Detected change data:
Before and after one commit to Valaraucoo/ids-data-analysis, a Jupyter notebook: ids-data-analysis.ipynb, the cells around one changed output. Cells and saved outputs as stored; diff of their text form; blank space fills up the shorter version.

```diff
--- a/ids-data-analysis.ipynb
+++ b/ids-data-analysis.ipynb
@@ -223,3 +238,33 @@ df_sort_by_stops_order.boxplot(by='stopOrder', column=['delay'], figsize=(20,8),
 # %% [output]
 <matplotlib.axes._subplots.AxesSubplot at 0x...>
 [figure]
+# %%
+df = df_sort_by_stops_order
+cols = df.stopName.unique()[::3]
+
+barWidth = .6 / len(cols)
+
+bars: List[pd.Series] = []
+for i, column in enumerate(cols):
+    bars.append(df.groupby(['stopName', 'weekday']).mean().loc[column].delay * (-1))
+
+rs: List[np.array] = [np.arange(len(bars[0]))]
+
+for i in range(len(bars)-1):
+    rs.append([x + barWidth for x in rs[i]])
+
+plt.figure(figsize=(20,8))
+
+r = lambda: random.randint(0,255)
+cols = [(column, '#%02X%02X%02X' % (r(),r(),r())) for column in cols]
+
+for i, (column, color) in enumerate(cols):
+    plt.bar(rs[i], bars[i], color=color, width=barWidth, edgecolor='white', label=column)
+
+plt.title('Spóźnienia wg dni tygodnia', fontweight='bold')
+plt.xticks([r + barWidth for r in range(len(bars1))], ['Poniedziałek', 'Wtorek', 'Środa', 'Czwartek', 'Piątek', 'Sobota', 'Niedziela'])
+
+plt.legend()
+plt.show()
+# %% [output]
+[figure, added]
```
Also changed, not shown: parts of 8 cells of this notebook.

What needs to be done:
So that nothing is lost, write out each record exactly as it appears above.

Problem solution:
Before and after one commit to Valaraucoo/ids-data-analysis, a Jupyter notebook: ids-data-analysis.ipynb, the cells around one changed output. Cells and saved outputs as stored; diff of their text form; blank space fills up the shorter version.

```diff
--- a/ids-data-analysis.ipynb
+++ b/ids-data-analysis.ipynb
@@ -223,3 +238,33 @@ df_sort_by_stops_order.boxplot(by='stopOrder', column=['delay'], figsize=(20,8),
 # %% [output]
 <matplotlib.axes._subplots.AxesSubplot at 0x...>
 [figure]
+# %%
+df = df_sort_by_stops_order
+cols = df.stopName.unique()[::3]
+
+barWidth = .6 / len(cols)
+
+bars: List[pd.Series] = []
+for i, column in enumerate(cols):
+    bars.append(df.groupby(['stopName', 'weekday']).mean().loc[column].delay * (-1))
+
+rs: List[np.array] = [np.arange(len(bars[0]))]
+
+for i in range(len(bars)-1):
+    rs.append([x + barWidth for x in rs[i]])
+
+plt.figure(figsize=(20,8))
+
+r = lambda: random.randint(0,255)
+cols = [(column, '#%02X%02X%02X' % (r(),r(),r())) for column in cols]
+
+for i, (column, color) in enumerate(cols):
+    plt.bar(rs[i], bars[i], color=color, width=barWidth, edgecolor='white', label=column)
+
+plt.title('Spóźnienia wg dni tygodnia', fontweight='bold')
+plt.xticks([r + barWidth for r in range(len(bars1))], ['Poniedziałek', 'Wtorek', 'Środa', 'Czwartek', 'Piątek', 'Sobota', 'Niedziela'])
+
+plt.legend()
+plt.show()
+# %% [output]
+[figure, added]
```
Also changed, not shown: parts of 8 cells of this notebook.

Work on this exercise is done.